Phoebe annually undertakes her arduous journey of a thousand miles to the very spot where she was born – a joyous homecoming, a triumph of instinct. The annual milestone marks the return of my summer alarm clock, all the local birds who sing at daybreak outside the open bedroom windows for a few short months in spring and early summer.
Phoebe isn't alone. Her return is multiplied tens of millions of times across the northern forest as spring progresses. Peak nights of spring migration are termed a "fallout" when a warm front advances from the southwest and birds tumble into New England forests from the night sky. Avian arrivals seem to occupy every branch – dozens of species, millions of individuals. They snatch blackflys from the air and glean tiny spiders and aphids from unfurling maple flowers and pick at fir cone seeds in lichen-festooned, mountain forests. Each acre hosts a complement of breeding birds: warblers, wrens, woodpeckers, thrushes, thrashers, titmice, flycatchers and flickers, sparrows and swallows. They feed, sing, begin aerial courtship displays and launch spirited territorial defense prior to mating, building nests and laying their eggs.
The sheer number of birds returning to my forested valley is mind-boggling. Hundreds of warblers, perhaps thousands will breed and raise their young within a few miles of where I sit gazing, dreaming and multiplying unfathomable bird densities. Tens of thousands of warblers I'm sure will move through my valley before too long.

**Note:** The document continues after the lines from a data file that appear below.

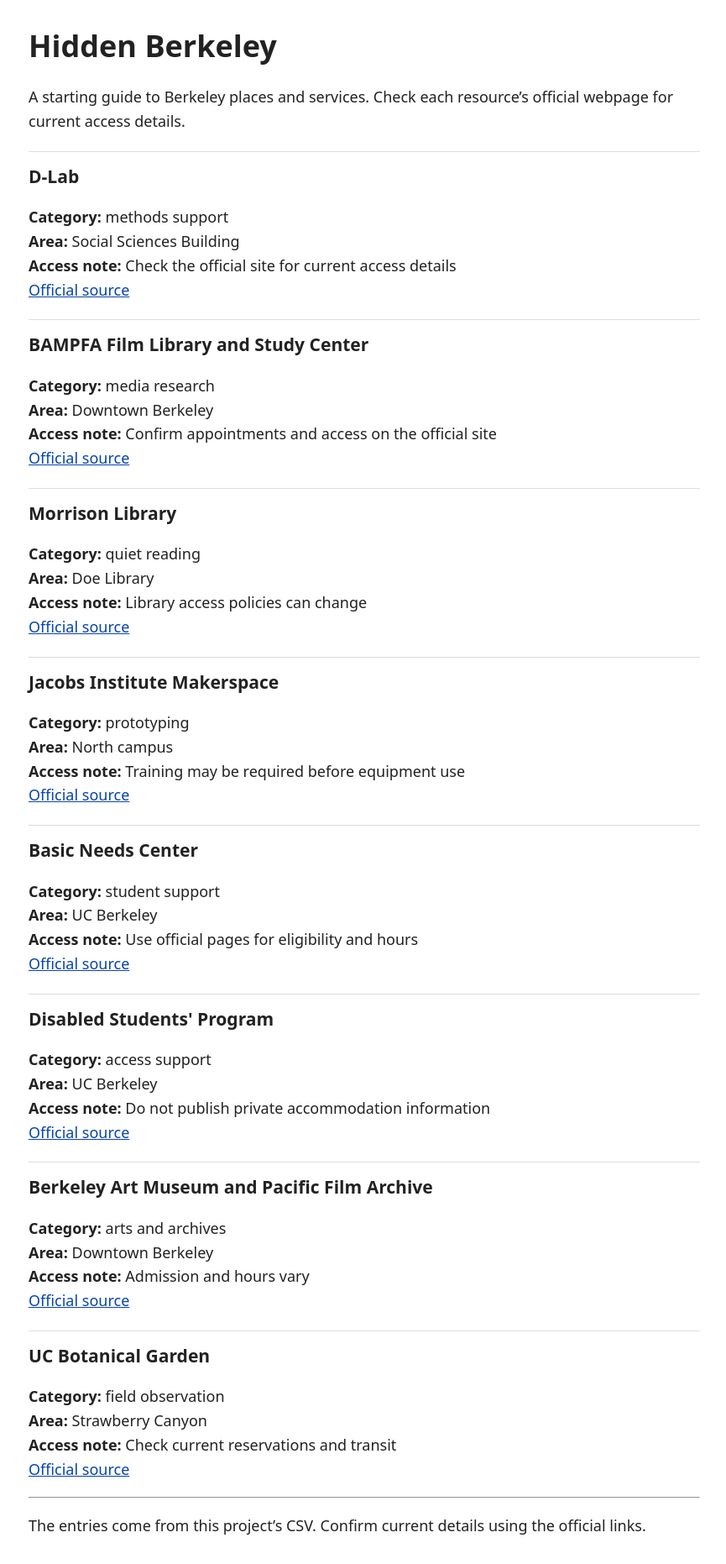
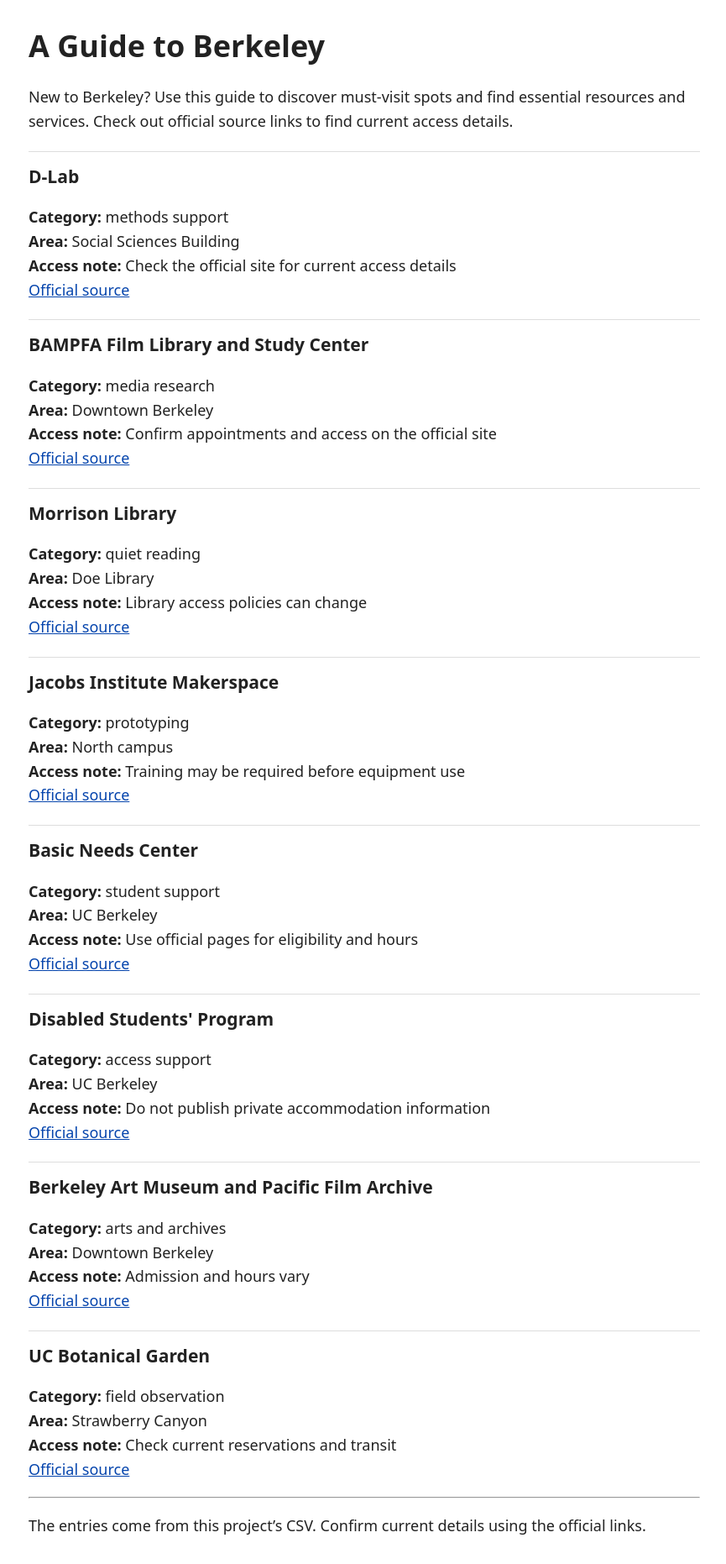
Before and after one commit to sofiabbas17-cmyk/hidden-berkeley, a Jekyll site: the page built from docs/index.md, in a window 1280 px wide. Shown: the whole page at 84% size, without its empty margins (206-1071 px from the left). Built offline with Jekyll 4.4.1, drawn with Linux system fonts in a browser that asks for light colours.

Commit message:
Update index.md
heading and intro edits

```diff
--- a/docs/index.md
+++ b/docs/index.md
@@ -3,9 +3,9 @@
 title: Hidden Berkeley
 ---
 
-# Hidden Berkeley
+# A Guide to Berkeley
 
-A starting guide to Berkeley places and services. Check each resource's official webpage for current access details.
+New to Berkeley? Use this guide to discover must-visit spots and find essential resources and services. Check out official source links to find current access details.
 
 <!-- Edit the heading and introduction above. The supplied loop below displays each row of the CSV. -->
 {% for resource in site.data.locations %}
```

Beyond the local mountain peaks – Monadnock, Lovewell, Sunapee and Kearsarge – rise the Green Mountains in Vermont and Berkshires of Massachusetts. To my north beyond Ragged and Cardigan, lie the Belknap, Ossipee and Sandwich ranges of the Lakes Region, Franconia and Crawford Notch, The Presidentials, Carter-Moriah, Pilot Range and Mahoosucs. Across a vast twenty-six million acre Northern Forest stretching from upstate New York to northernmost Maine and into the Canadian Maritime Provinces, my calculations of migrating bird densities breaks-down. Farther than the eye can see on the clearest of cloudless days, lie millions of acres of forests, fields, bogs, wetlands, lakes, rivers, and alpine terraces of mountain peaks soon to be brimming with birdsong!
Each migrant bird has a destination: a mountain or river valley, an individual tree branch upon which it intends to build its nest, lay eggs and raise young. The survival of their race ultimately depends on the conservation of their preferred habitats – a few thousand acres here, a few hundred more acres there. The vast tapesty is woven of millions of individual strands. The spring migration is a powerful reminder that we are caretakers of the birds' summer homes. We are stewards of this forested landscape. It does not belong to us alone. We have obligations to unseen neighbors and future generations.
That's what I think about as late winter daydreams lead back to anticipation of a single phoebe, aglow in spring sunlight, perched on a branch of a gnarled, old sugar maple, head thrown back against the sky, singing.